**WORK TO BE COMPLETED:**
Look for the word "pages" in the entries and copy every line where it shows up.

**PROVIDED RECORDS:**
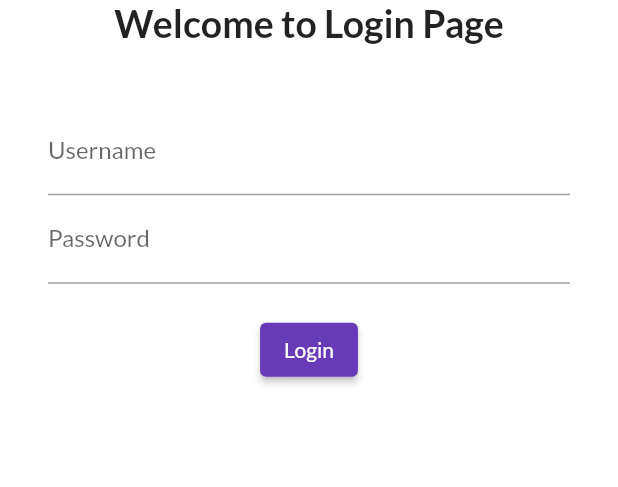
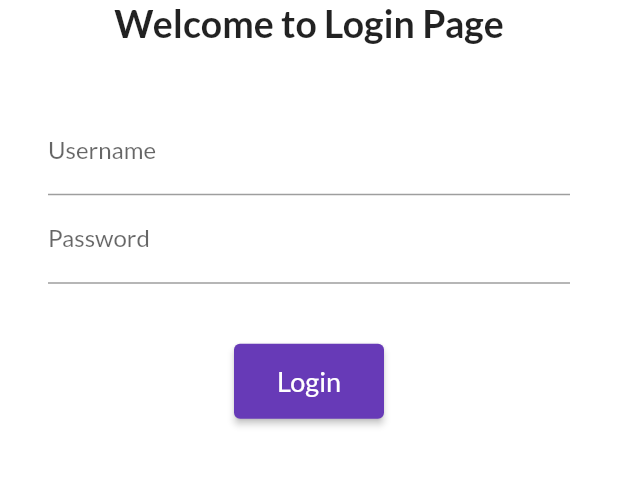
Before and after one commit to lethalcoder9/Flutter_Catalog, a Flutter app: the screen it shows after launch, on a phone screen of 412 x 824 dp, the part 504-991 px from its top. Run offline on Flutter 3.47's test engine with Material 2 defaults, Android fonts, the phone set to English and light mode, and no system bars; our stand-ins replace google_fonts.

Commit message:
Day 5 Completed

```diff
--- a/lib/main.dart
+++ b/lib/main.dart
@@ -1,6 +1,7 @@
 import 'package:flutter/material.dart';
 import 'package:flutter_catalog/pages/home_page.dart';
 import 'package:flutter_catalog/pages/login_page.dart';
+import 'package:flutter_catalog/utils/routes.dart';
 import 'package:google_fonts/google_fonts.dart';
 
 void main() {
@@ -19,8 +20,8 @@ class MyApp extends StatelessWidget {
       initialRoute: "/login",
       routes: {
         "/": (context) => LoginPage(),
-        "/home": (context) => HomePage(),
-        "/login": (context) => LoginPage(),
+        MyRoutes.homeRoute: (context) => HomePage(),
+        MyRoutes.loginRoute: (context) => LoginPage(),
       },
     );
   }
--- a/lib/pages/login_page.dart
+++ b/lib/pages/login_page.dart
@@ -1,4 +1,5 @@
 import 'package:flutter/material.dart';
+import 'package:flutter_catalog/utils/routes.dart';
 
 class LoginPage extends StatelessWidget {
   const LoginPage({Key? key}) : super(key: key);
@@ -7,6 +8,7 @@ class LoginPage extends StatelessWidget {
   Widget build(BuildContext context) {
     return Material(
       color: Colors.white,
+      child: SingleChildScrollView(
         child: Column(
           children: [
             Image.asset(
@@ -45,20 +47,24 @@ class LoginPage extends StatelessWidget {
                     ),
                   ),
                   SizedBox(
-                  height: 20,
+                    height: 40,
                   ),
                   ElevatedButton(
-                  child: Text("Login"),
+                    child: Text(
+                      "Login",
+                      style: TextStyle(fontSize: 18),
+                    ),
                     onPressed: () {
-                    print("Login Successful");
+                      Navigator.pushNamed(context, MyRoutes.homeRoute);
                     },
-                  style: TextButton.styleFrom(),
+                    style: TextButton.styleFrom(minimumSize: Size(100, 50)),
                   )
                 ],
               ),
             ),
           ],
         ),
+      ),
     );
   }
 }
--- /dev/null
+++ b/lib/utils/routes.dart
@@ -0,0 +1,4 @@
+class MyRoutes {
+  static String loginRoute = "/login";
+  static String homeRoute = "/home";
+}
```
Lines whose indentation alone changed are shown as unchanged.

...

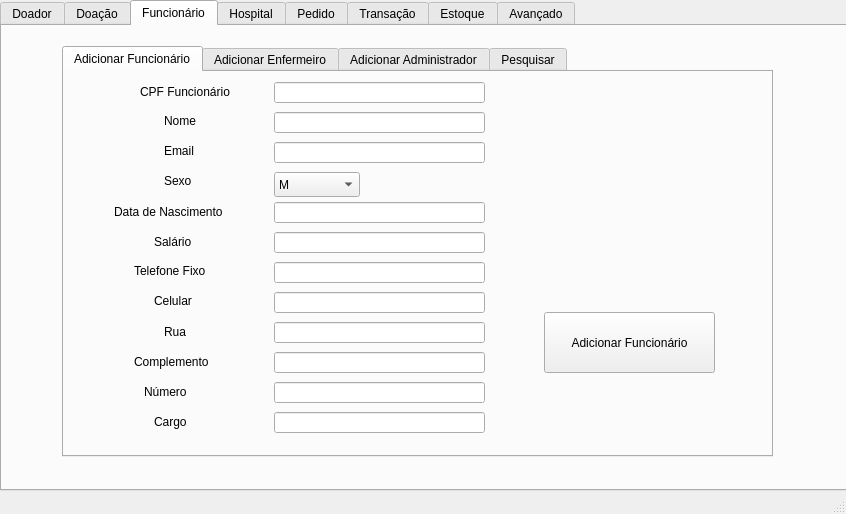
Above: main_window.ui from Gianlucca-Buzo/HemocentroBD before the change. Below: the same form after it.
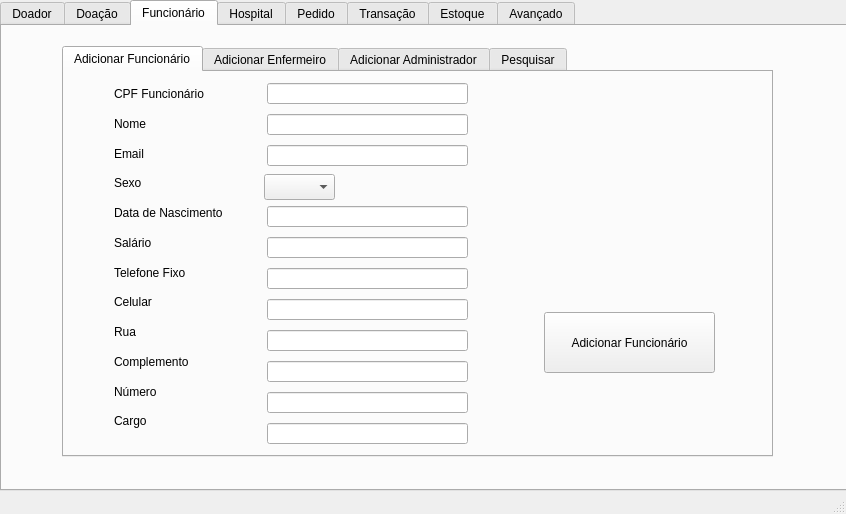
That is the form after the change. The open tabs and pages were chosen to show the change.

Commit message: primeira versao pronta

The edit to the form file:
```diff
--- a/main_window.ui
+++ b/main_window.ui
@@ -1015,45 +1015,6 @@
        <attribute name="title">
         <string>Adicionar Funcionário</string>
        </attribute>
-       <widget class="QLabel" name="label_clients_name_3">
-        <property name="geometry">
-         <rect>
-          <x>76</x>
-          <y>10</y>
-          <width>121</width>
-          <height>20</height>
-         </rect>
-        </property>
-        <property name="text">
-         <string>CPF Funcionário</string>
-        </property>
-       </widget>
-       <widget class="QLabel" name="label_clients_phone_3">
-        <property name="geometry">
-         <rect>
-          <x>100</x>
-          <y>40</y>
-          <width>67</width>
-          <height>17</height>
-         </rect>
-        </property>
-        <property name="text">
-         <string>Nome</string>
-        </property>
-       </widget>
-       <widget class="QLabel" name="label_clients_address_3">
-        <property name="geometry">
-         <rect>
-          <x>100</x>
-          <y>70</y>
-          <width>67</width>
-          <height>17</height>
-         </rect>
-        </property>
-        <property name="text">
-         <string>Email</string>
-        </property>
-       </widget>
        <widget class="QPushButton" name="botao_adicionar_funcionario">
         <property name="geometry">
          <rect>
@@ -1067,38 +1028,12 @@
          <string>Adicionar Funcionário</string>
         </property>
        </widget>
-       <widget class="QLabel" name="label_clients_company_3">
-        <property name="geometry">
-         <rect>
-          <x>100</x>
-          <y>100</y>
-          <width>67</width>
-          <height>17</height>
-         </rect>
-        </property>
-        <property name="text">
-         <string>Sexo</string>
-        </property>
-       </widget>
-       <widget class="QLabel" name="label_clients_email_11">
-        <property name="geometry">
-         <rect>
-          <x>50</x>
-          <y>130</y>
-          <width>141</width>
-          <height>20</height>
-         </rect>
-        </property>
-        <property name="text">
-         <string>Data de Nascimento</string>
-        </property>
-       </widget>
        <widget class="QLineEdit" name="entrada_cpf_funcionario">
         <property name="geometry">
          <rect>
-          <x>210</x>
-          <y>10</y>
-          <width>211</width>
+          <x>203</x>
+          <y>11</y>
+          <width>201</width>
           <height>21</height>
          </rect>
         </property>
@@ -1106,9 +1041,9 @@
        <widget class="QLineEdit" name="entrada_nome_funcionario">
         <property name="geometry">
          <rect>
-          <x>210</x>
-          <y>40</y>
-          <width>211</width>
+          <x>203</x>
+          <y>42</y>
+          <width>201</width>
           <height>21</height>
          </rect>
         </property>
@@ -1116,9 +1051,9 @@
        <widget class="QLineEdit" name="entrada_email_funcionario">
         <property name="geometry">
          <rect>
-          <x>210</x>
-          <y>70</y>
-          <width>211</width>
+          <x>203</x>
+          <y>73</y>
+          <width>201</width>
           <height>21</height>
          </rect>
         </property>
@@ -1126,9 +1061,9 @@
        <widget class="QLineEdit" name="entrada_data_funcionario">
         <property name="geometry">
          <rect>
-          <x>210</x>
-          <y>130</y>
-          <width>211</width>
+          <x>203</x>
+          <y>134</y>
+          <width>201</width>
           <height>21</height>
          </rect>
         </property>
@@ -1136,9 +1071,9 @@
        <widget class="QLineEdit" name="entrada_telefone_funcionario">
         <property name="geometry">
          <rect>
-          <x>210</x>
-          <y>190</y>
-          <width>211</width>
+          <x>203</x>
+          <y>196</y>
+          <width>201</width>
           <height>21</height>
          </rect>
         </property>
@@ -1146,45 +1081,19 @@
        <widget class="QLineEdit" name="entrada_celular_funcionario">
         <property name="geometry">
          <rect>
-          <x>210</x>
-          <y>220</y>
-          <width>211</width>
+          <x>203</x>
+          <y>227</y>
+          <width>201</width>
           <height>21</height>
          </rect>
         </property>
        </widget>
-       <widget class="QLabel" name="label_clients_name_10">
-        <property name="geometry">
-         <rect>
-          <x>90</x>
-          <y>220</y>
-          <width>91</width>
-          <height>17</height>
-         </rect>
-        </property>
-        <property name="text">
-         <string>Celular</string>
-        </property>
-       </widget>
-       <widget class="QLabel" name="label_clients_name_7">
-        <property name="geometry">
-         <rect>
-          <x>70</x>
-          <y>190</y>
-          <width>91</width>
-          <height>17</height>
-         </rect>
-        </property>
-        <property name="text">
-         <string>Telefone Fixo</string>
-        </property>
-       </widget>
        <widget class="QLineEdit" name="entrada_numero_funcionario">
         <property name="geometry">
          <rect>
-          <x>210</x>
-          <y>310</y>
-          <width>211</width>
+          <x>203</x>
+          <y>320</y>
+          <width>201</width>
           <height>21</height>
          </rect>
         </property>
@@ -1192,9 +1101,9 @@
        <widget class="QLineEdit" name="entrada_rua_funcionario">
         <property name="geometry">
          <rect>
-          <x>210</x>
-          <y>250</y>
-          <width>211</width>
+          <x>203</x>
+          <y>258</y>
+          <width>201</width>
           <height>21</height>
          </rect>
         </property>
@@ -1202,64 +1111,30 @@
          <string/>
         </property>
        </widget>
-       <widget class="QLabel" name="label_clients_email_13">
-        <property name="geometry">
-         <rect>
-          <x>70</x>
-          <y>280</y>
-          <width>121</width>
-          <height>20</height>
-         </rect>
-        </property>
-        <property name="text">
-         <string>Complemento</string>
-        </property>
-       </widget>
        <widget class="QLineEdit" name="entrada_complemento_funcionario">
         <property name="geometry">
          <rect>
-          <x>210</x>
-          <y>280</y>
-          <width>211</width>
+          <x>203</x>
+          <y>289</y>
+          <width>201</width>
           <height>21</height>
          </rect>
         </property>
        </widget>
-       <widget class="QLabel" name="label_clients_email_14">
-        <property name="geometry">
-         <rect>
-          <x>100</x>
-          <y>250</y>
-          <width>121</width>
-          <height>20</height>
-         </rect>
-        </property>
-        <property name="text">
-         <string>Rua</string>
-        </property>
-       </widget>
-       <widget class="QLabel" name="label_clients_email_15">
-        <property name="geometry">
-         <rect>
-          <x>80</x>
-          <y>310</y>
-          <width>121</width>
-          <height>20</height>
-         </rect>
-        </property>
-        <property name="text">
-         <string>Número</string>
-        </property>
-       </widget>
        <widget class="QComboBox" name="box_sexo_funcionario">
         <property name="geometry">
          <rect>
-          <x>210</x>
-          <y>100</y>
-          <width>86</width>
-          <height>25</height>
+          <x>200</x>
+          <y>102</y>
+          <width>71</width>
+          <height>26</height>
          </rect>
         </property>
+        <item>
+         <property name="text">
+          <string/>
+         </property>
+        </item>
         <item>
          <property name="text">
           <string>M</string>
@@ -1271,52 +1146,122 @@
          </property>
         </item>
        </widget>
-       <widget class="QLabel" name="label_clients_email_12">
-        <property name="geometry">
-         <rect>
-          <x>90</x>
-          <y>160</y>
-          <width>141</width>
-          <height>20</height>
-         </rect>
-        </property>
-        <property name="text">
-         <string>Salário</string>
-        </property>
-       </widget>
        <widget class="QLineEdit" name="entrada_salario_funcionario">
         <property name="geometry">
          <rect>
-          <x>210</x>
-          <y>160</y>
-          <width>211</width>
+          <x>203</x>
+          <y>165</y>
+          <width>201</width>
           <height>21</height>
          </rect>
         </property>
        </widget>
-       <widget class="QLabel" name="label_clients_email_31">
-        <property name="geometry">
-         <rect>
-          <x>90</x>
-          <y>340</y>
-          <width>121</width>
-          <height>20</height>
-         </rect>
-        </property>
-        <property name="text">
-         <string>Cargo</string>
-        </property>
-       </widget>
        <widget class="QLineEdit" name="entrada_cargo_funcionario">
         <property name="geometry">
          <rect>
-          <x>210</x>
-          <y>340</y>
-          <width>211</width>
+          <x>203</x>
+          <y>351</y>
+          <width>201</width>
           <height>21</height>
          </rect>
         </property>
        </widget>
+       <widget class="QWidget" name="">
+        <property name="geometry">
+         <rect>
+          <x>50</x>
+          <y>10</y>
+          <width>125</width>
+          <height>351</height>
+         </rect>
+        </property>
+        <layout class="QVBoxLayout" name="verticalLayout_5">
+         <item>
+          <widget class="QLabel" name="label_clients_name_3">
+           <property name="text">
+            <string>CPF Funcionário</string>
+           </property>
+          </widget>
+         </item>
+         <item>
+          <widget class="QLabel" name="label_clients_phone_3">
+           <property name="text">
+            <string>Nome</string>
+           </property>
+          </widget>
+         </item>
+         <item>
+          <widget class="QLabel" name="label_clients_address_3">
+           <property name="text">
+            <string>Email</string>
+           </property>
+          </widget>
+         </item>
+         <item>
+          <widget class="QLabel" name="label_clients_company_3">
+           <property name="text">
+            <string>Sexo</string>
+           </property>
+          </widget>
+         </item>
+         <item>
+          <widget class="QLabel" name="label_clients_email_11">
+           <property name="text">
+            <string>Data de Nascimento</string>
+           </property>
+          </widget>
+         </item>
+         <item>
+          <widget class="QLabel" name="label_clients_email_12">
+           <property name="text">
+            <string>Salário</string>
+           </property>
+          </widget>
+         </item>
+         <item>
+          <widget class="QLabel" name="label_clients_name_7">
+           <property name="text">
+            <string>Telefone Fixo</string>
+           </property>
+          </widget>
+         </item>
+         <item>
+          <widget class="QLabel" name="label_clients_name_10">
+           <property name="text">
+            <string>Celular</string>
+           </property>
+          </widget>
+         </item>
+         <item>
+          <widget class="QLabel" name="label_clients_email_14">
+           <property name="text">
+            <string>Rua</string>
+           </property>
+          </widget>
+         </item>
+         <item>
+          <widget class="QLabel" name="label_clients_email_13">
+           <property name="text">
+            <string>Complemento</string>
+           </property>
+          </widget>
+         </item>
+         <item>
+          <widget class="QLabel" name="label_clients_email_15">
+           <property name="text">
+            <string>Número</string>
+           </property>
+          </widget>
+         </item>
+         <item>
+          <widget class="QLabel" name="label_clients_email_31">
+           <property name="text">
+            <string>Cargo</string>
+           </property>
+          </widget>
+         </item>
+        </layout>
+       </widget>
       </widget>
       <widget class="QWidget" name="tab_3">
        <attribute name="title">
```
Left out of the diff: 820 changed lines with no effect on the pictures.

**RESULT FOR THIS TASK:**
 import 'package:flutter_catalog/pages/home_page.dart';
 import 'package:flutter_catalog/pages/login_page.dart';
--- a/lib/pages/login_page.dart
+++ b/lib/pages/login_page.dart
That is the form after the change. The open tabs and pages were chosen to show the change.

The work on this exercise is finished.